### Problem statement
Every entry should be reproduced precisely, with each picture left out.

(Data supplied Opens)

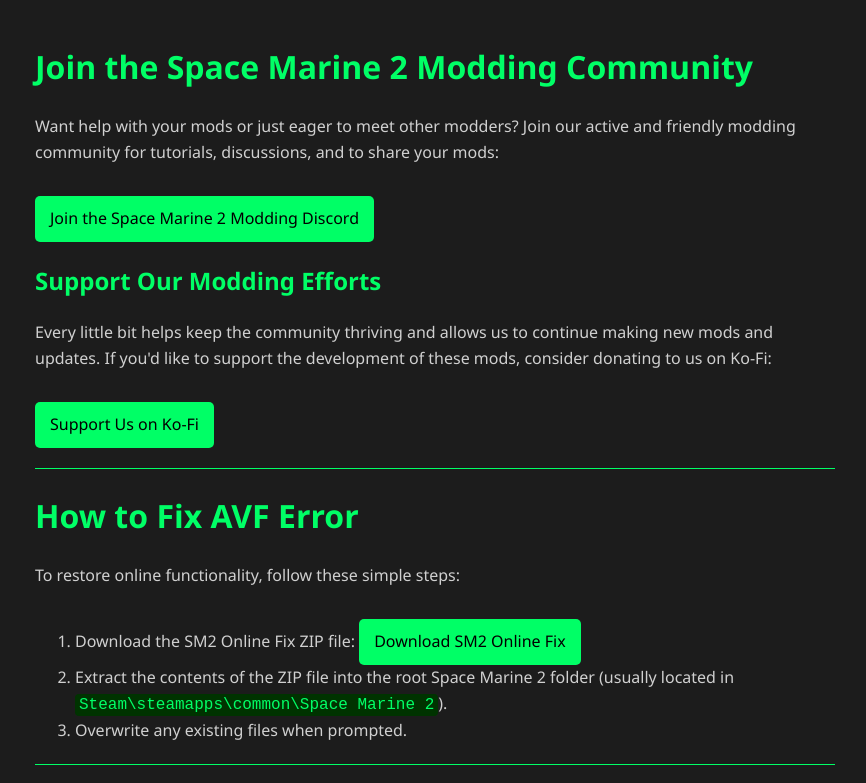
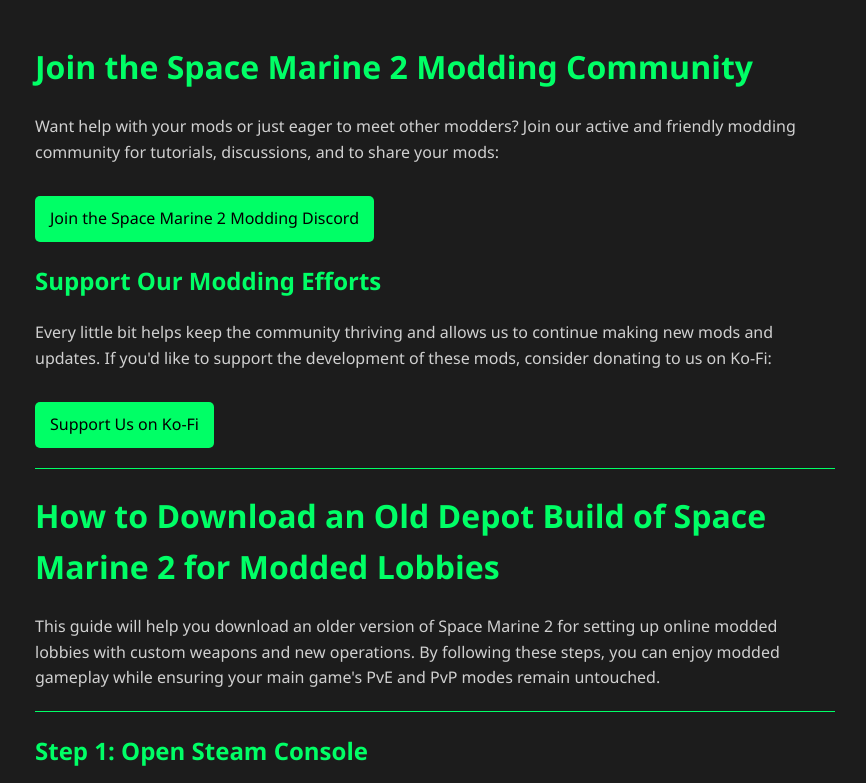
Before and after one commit to ThomasWhaley/WarhammerWorkshop, a plain HTML site: page index.html in a window 1280 px wide. Shown: the top 783 px of the page, without its empty margins (205-1071 px from the left). Drawn offline with Linux system fonts and the light colour scheme.

Commit message:
Update index.html

```diff
--- a/index.html
+++ b/index.html
@@ -84,16 +84,6 @@
 
     <hr>
 
-    <h1>How to Fix AVF Error</h1>
-    <p>To restore online functionality, follow these simple steps:</p>
-    <ol>
-        <li>Download the SM2 Online Fix ZIP file: <a href="https://www.mediafire.com/file/wydtgvwqb6p6y90/SM2_AVF_Fix.zip/file" class="cta">Download SM2 Online Fix</a></li>
-        <li>Extract the contents of the ZIP file into the root Space Marine 2 folder (usually located in <code class="file-path">Steam\steamapps\common\Space Marine 2</code>).</li>
-        <li>Overwrite any existing files when prompted.</li>
-    </ol>
-
-    <hr>
-
     <h1>How to Download an Old Depot Build of Space Marine 2 for Modded Lobbies</h1>
     <p>This guide will help you download an older version of Space Marine 2 for setting up online modded lobbies with custom weapons and new operations. By following these steps, you can enjoy modded gameplay while ensuring your main game's PvE and PvP modes remain untouched.</p>
 
```
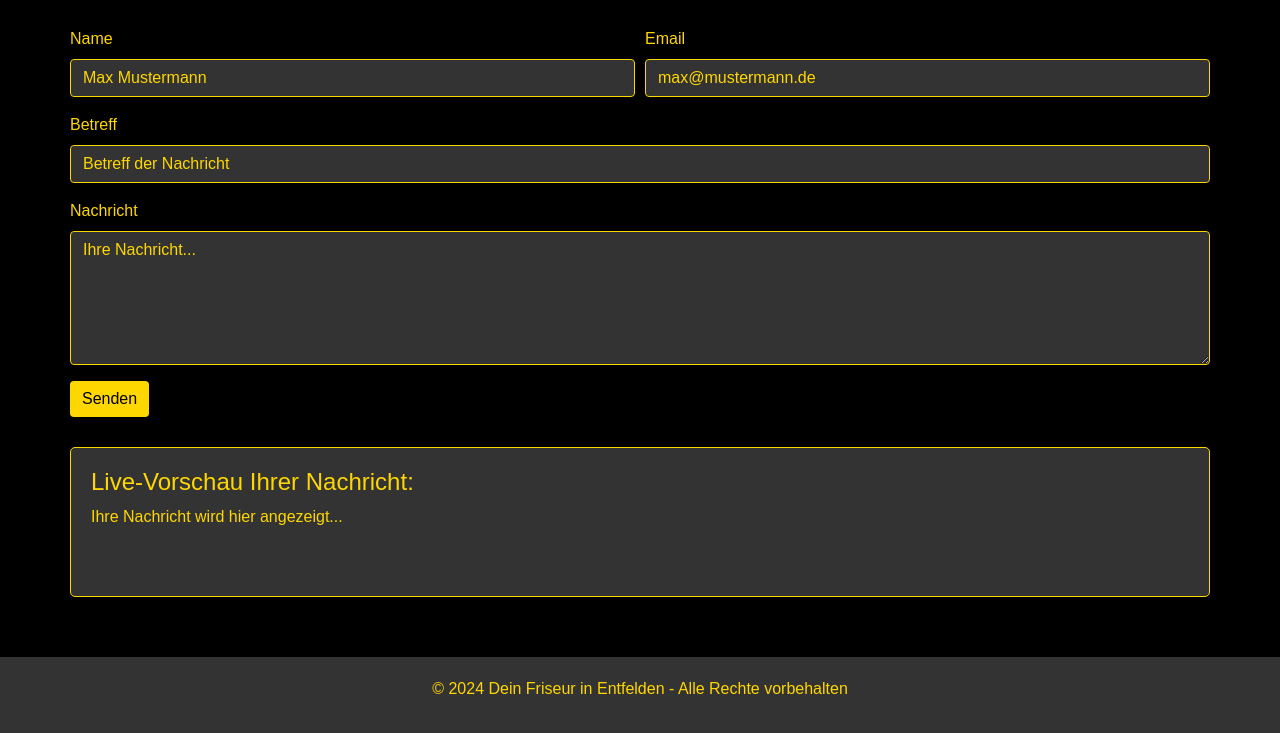
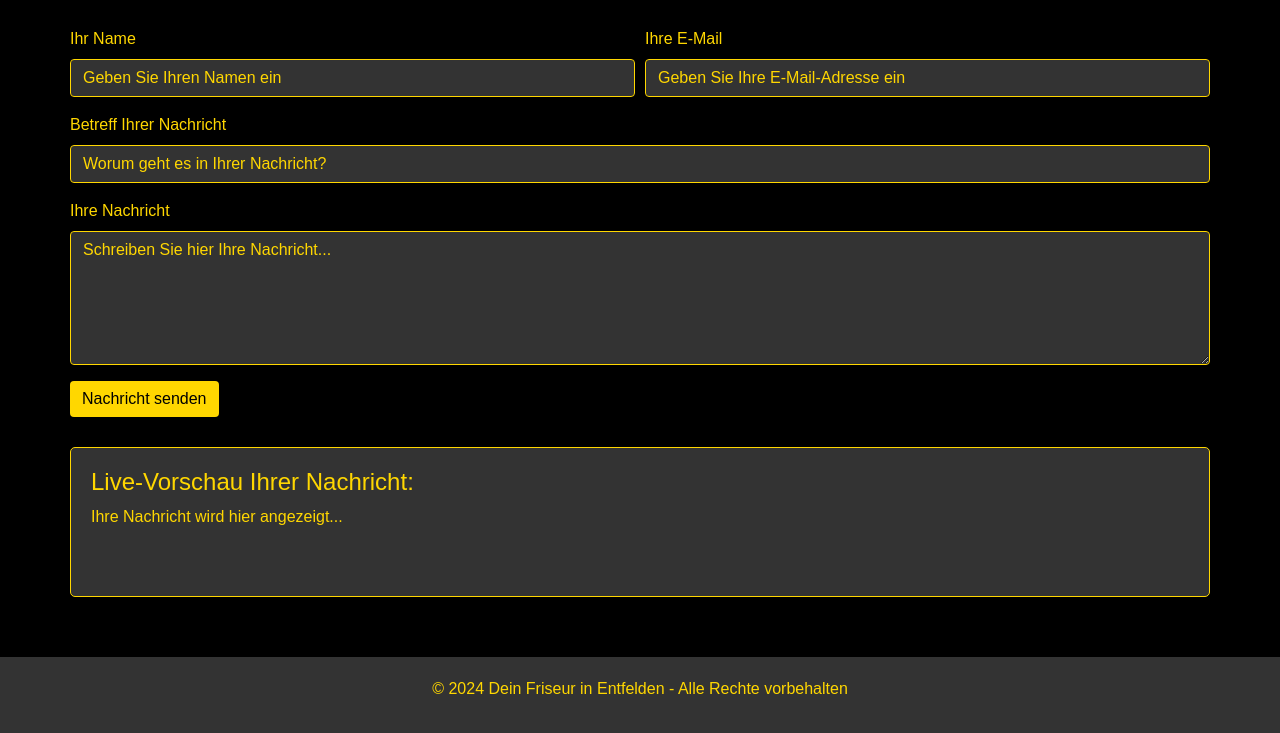
Before and after one commit to PafaelBueetsch/issaentfelden, a plain HTML site: page kontakt.html in a window 1280 px wide. Shown: the part 167-900 px from the top of the page. Drawn offline with nearby package versions, Linux system fonts and the light colour scheme.

Commit message:
Update kontakt.html

```diff
--- a/kontakt.html
+++ b/kontakt.html
@@ -83,23 +83,23 @@
         <form id="contact-form">
             <div class="form-row">
                 <div class="form-group col-md-6">
-                    <label for="name">Name</label>
-                    <input type="text" class="form-control" id="name" name="name" placeholder="Max Mustermann" required>
+                    <label for="name">Ihr Name</label>
+                    <input type="text" class="form-control" id="name" name="name" placeholder="Geben Sie Ihren Namen ein" required>
                 </div>
                 <div class="form-group col-md-6">
-                    <label for="email">Email</label>
-                    <input type="email" class="form-control" id="email" name="email" placeholder="max@mustermann.de" required>
+                    <label for="email">Ihre E-Mail</label>
+                    <input type="email" class="form-control" id="email" name="email" placeholder="Geben Sie Ihre E-Mail-Adresse ein" required>
                 </div>
             </div>
             <div class="form-group">
-                <label for="subject">Betreff</label>
-                <input type="text" class="form-control" id="subject" name="subject" placeholder="Betreff der Nachricht" required>
+                <label for="subject">Betreff Ihrer Nachricht</label>
+                <input type="text" class="form-control" id="subject" name="subject" placeholder="Worum geht es in Ihrer Nachricht?" required>
             </div>
             <div class="form-group">
-                <label for="message">Nachricht</label>
-                <textarea class="form-control" id="message" name="message" rows="5" placeholder="Ihre Nachricht..." required oninput="updatePreview()"></textarea>
+                <label for="message">Ihre Nachricht</label>
+                <textarea class="form-control" id="message" name="message" rows="5" placeholder="Schreiben Sie hier Ihre Nachricht..." required oninput="updatePreview()"></textarea>
             </div>
-            <button type="submit" class="btn btn-primary">Senden</button>
+            <button type="submit" class="btn btn-primary">Nachricht senden</button>
         </form>
 
         <!-- Live-Vorschau der Nachricht -->
```
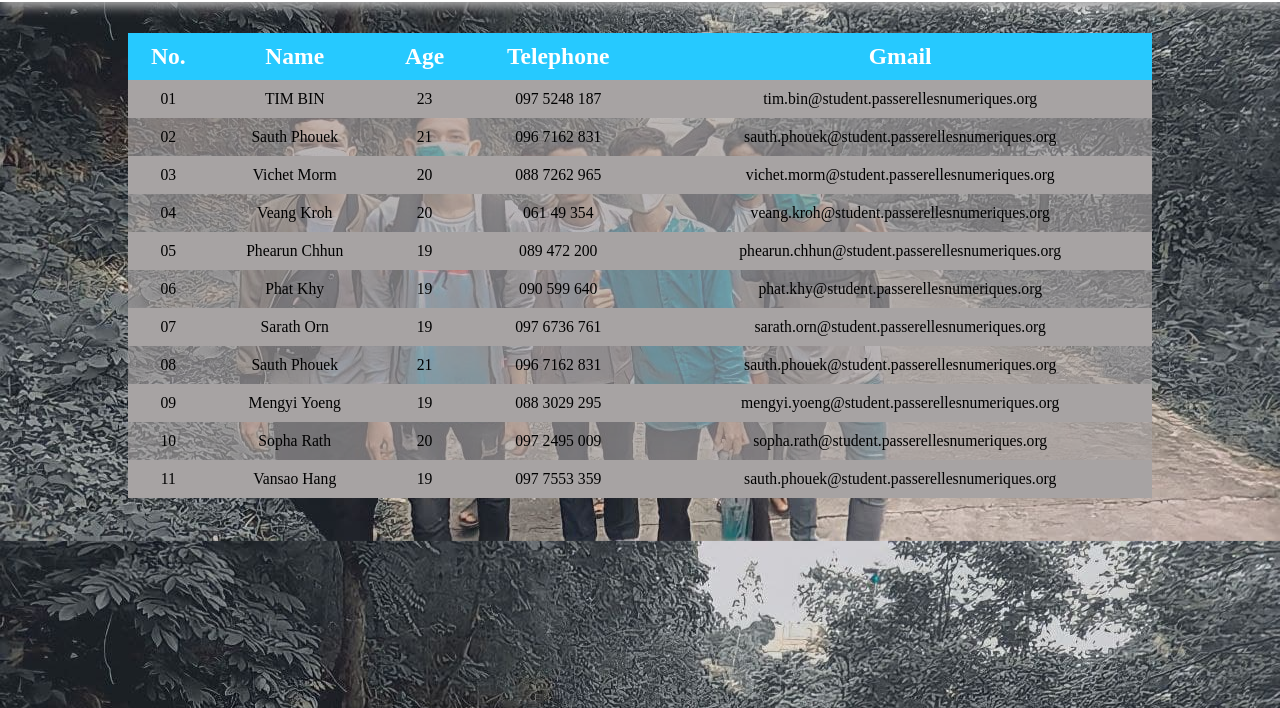
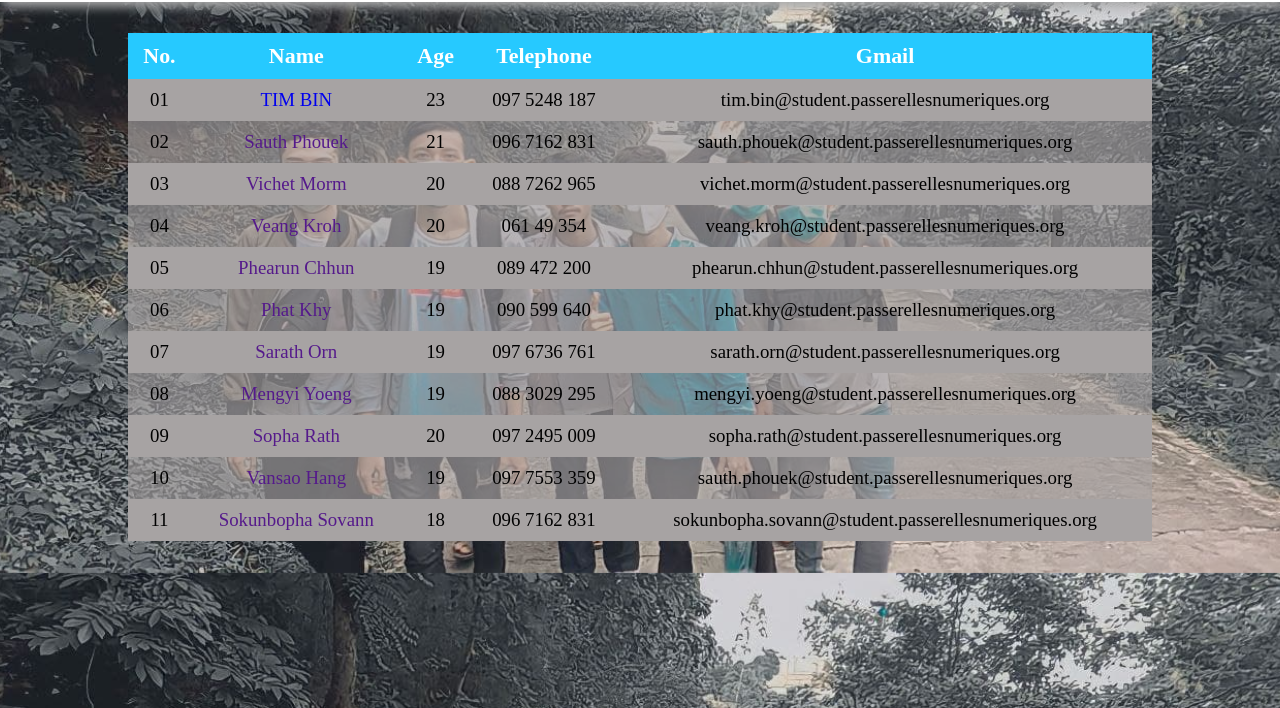
Before and after one commit to ShautPh/5C-Room, a plain HTML site: page index.html in a window 1280 px wide. Shown: the part 92-800 px from the top of the page. Drawn offline with Linux system fonts and the light colour scheme.

Commit message:
add link

```diff
--- a/css/style.css
+++ b/css/style.css
@@ -67,11 +67,11 @@ nav ul li a:hover{
 
     table th {
         color: #fff;
-        font-size: 1.5rem;
+        font-size: 1.4rem;
         background: rgb(38, 201, 255);
     }
     table td {
-        font-size: 1rem;
+        font-size: 1.2rem;
     }
     table tr:nth-child(odd){
         background: rgb(167, 163, 163);
--- a/index.html
+++ b/index.html
@@ -37,83 +37,81 @@
         <tbody>
             <tr>
                 <td>01</td>
-                <td>TIM BIN</td>
+                <td><a href="https://tim-cv.netlify.app/" target="-blank">TIM BIN</a></td>
                 <td>23</td>
                 <td>097 5248 187</td>
                 <td>tim.bin@student.passerellesnumeriques.org</td>
             </tr>
             <tr>
                 <td>02</td>
-                <td>Sauth Phouek</td>
+                <td><a href="" target="-blank">Sauth Phouek</a></td>
                 <td>21</td>
                 <td>096 7162 831</td>
                 <td>sauth.phouek@student.passerellesnumeriques.org</td>
             </tr>
             <tr>
                 <td>03</td>
-                <td>Vichet Morm</td>
+                <td><a href="" target="-blank">Vichet Morm</a></td>
                 <td>20</td>
                 <td>088 7262 965</td>
                 <td>vichet.morm@student.passerellesnumeriques.org</td>
             </tr>
             <tr>
                 <td>04</td>
-                <td>Veang Kroh</td>
+                <td><a href="" target="-blank">Veang Kroh</a></td>
                 <td>20</td>
                 <td>061 49 354</td>
                 <td>veang.kroh@student.passerellesnumeriques.org</td>
             </tr>
             <tr>
                 <td>05</td>
-                <td>Phearun Chhun</td>
+                <td><a href="" target="-blank">Phearun Chhun</a></td>
                 <td>19</td>
                 <td>089 472 200</td>
                 <td>phearun.chhun@student.passerellesnumeriques.org</td>
             </tr>
             <tr>
                 <td>06</td>
-                <td>Phat Khy</td>
+                <td><a href="" target="-blank">Phat Khy</a></td>
                 <td>19</td>
                 <td>090 599 640</td>
                 <td>phat.khy@student.passerellesnumeriques.org</td>
             </tr>
             <tr>
                 <td>07</td>
-                <td>Sarath Orn</td>
+                <td><a href="" target="-blank">Sarath Orn</a></td>
                 <td>19</td>
                 <td>097 6736 761</td>
                 <td>sarath.orn@student.passerellesnumeriques.org</td>
             </tr>
             <tr>
                 <td>08</td>
-                <td>Sauth Phouek</td>
-                <td>21</td>
-                <td>096 7162 831</td>
-                <td>sauth.phouek@student.passerellesnumeriques.org</td>
-            </tr>
-            <tr>
-                <td>09</td>
-                <td>Mengyi Yoeng</td>
+                <td><a href="" target="-blank">Mengyi Yoeng</a></td>
                 <td>19</td>
                 <td>088 3029 295</td>
                 <td>mengyi.yoeng@student.passerellesnumeriques.org</td>
             </tr>
             <tr>
-                <td>10</td>
-                <td>Sopha Rath</td>
+                <td>09</td>
+                <td><a href="" target="-blank">Sopha Rath</a></td>
                 <td>20</td>
                 <td>097 2495 009</td>
                 <td>sopha.rath@student.passerellesnumeriques.org</td>
             </tr>
-
             <tr>
-                <td>11</td>
-                <td>Vansao Hang</td>
+                <td>10</td>
+                <td><a href="" target="-blank">Vansao Hang</a></td>
                 <td>19</td>
                 <td>097 7553 359</td>
                 <td>sauth.phouek@student.passerellesnumeriques.org</td>
             </tr>
-
+            <tr>
+                <td>11</td>
+                <td><a href="" target="-blank">Sokunbopha Sovann</a></td>
+                <td>18</td>
+                <td>096 7162 831</td>
+                <td>sokunbopha.sovann@student.passerellesnumeriques.org</td>
+            </tr>
         </tbody>
     </table>
 <!--end body -->
```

(Data supplied Closes)

### Output below
Before and after one commit to ThomasWhaley/WarhammerWorkshop, a plain HTML site: page index.html in a window 1280 px wide. Shown: the top 783 px of the page, without its empty margins (205-1071 px from the left). Drawn offline with Linux system fonts and the light colour scheme.

Commit message:
Update index.html

```diff
--- a/index.html
+++ b/index.html
@@ -84,16 +84,6 @@
 
     <hr>
 
-    <h1>How to Fix AVF Error</h1>
-    <p>To restore online functionality, follow these simple steps:</p>
-    <ol>
-        <li>Download the SM2 Online Fix ZIP file: <a href="https://www.mediafire.com/file/wydtgvwqb6p6y90/SM2_AVF_Fix.zip/file" class="cta">Download SM2 Online Fix</a></li>
-        <li>Extract the contents of the ZIP file into the root Space Marine 2 folder (usually located in <code class="file-path">Steam\steamapps\common\Space Marine 2</code>).</li>
-        <li>Overwrite any existing files when prompted.</li>
-    </ol>
-
-    <hr>
-
     <h1>How to Download an Old Depot Build of Space Marine 2 for Modded Lobbies</h1>
     <p>This guide will help you download an older version of Space Marine 2 for setting up online modded lobbies with custom weapons and new operations. By following these steps, you can enjoy modded gameplay while ensuring your main game's PvE and PvP modes remain untouched.</p>
 
```
Before and after one commit to PafaelBueetsch/issaentfelden, a plain HTML site: page kontakt.html in a window 1280 px wide. Shown: the part 167-900 px from the top of the page. Drawn offline with nearby package versions, Linux system fonts and the light colour scheme.

Commit message:
Update kontakt.html

```diff
--- a/kontakt.html
+++ b/kontakt.html
@@ -83,23 +83,23 @@
         <form id="contact-form">
             <div class="form-row">
                 <div class="form-group col-md-6">
-                    <label for="name">Name</label>
-                    <input type="text" class="form-control" id="name" name="name" placeholder="Max Mustermann" required>
+                    <label for="name">Ihr Name</label>
+                    <input type="text" class="form-control" id="name" name="name" placeholder="Geben Sie Ihren Namen ein" required>
                 </div>
                 <div class="form-group col-md-6">
-                    <label for="email">Email</label>
-                    <input type="email" class="form-control" id="email" name="email" placeholder="max@mustermann.de" required>
+                    <label for="email">Ihre E-Mail</label>
+                    <input type="email" class="form-control" id="email" name="email" placeholder="Geben Sie Ihre E-Mail-Adresse ein" required>
                 </div>
             </div>
             <div class="form-group">
-                <label for="subject">Betreff</label>
-                <input type="text" class="form-control" id="subject" name="subject" placeholder="Betreff der Nachricht" required>
+                <label for="subject">Betreff Ihrer Nachricht</label>
+                <input type="text" class="form-control" id="subject" name="subject" placeholder="Worum geht es in Ihrer Nachricht?" required>
             </div>
             <div class="form-group">
-                <label for="message">Nachricht</label>
-                <textarea class="form-control" id="message" name="message" rows="5" placeholder="Ihre Nachricht..." required oninput="updatePreview()"></textarea>
+                <label for="message">Ihre Nachricht</label>
+                <textarea class="form-control" id="message" name="message" rows="5" placeholder="Schreiben Sie hier Ihre Nachricht..." required oninput="updatePreview()"></textarea>
             </div>
-            <button type="submit" class="btn btn-primary">Senden</button>
+            <button type="submit" class="btn btn-primary">Nachricht senden</button>
         </form>
 
         <!-- Live-Vorschau der Nachricht -->
```
Before and after one commit to ShautPh/5C-Room, a plain HTML site: page index.html in a window 1280 px wide. Shown: the part 92-800 px from the top of the page. Drawn offline with Linux system fonts and the light colour scheme.

Commit message:
add link

```diff
--- a/css/style.css
+++ b/css/style.css
@@ -67,11 +67,11 @@ nav ul li a:hover{
 
     table th {
         color: #fff;
-        font-size: 1.5rem;
+        font-size: 1.4rem;
         background: rgb(38, 201, 255);
     }
     table td {
-        font-size: 1rem;
+        font-size: 1.2rem;
     }
     table tr:nth-child(odd){
         background: rgb(167, 163, 163);
--- a/index.html
+++ b/index.html
@@ -37,83 +37,81 @@
         <tbody>
             <tr>
                 <td>01</td>
-                <td>TIM BIN</td>
+                <td><a href="https://tim-cv.netlify.app/" target="-blank">TIM BIN</a></td>
                 <td>23</td>
                 <td>097 5248 187</td>
                 <td>tim.bin@student.passerellesnumeriques.org</td>
             </tr>
             <tr>
                 <td>02</td>
-                <td>Sauth Phouek</td>
+                <td><a href="" target="-blank">Sauth Phouek</a></td>
                 <td>21</td>
                 <td>096 7162 831</td>
                 <td>sauth.phouek@student.passerellesnumeriques.org</td>
             </tr>
             <tr>
                 <td>03</td>
-                <td>Vichet Morm</td>
+                <td><a href="" target="-blank">Vichet Morm</a></td>
                 <td>20</td>
                 <td>088 7262 965</td>
                 <td>vichet.morm@student.passerellesnumeriques.org</td>
             </tr>
             <tr>
                 <td>04</td>
-                <td>Veang Kroh</td>
+                <td><a href="" target="-blank">Veang Kroh</a></td>
                 <td>20</td>
                 <td>061 49 354</td>
                 <td>veang.kroh@student.passerellesnumeriques.org</td>
             </tr>
             <tr>
                 <td>05</td>
-                <td>Phearun Chhun</td>
+                <td><a href="" target="-blank">Phearun Chhun</a></td>
                 <td>19</td>
                 <td>089 472 200</td>
                 <td>phearun.chhun@student.passerellesnumeriques.org</td>
             </tr>
             <tr>
                 <td>06</td>
-                <td>Phat Khy</td>
+                <td><a href="" target="-blank">Phat Khy</a></td>
                 <td>19</td>
                 <td>090 599 640</td>
                 <td>phat.khy@student.passerellesnumeriques.org</td>
             </tr>
             <tr>
                 <td>07</td>
-                <td>Sarath Orn</td>
+                <td><a href="" target="-blank">Sarath Orn</a></td>
                 <td>19</td>
                 <td>097 6736 761</td>
                 <td>sarath.orn@student.passerellesnumeriques.org</td>
             </tr>
             <tr>
                 <td>08</td>
-                <td>Sauth Phouek</td>
-                <td>21</td>
-                <td>096 7162 831</td>
-                <td>sauth.phouek@student.passerellesnumeriques.org</td>
-            </tr>
-            <tr>
-                <td>09</td>
-                <td>Mengyi Yoeng</td>
+                <td><a href="" target="-blank">Mengyi Yoeng</a></td>
                 <td>19</td>
                 <td>088 3029 295</td>
                 <td>mengyi.yoeng@student.passerellesnumeriques.org</td>
             </tr>
             <tr>
-                <td>10</td>
-                <td>Sopha Rath</td>
+                <td>09</td>
+                <td><a href="" target="-blank">Sopha Rath</a></td>
                 <td>20</td>
                 <td>097 2495 009</td>
                 <td>sopha.rath@student.passerellesnumeriques.org</td>
             </tr>
-
             <tr>
-                <td>11</td>
-                <td>Vansao Hang</td>
+                <td>10</td>
+                <td><a href="" target="-blank">Vansao Hang</a></td>
                 <td>19</td>
                 <td>097 7553 359</td>
                 <td>sauth.phouek@student.passerellesnumeriques.org</td>
             </tr>
-
+            <tr>
+                <td>11</td>
+                <td><a href="" target="-blank">Sokunbopha Sovann</a></td>
+                <td>18</td>
+                <td>096 7162 831</td>
+                <td>sokunbopha.sovann@student.passerellesnumeriques.org</td>
+            </tr>
         </tbody>
     </table>
 <!--end body -->
```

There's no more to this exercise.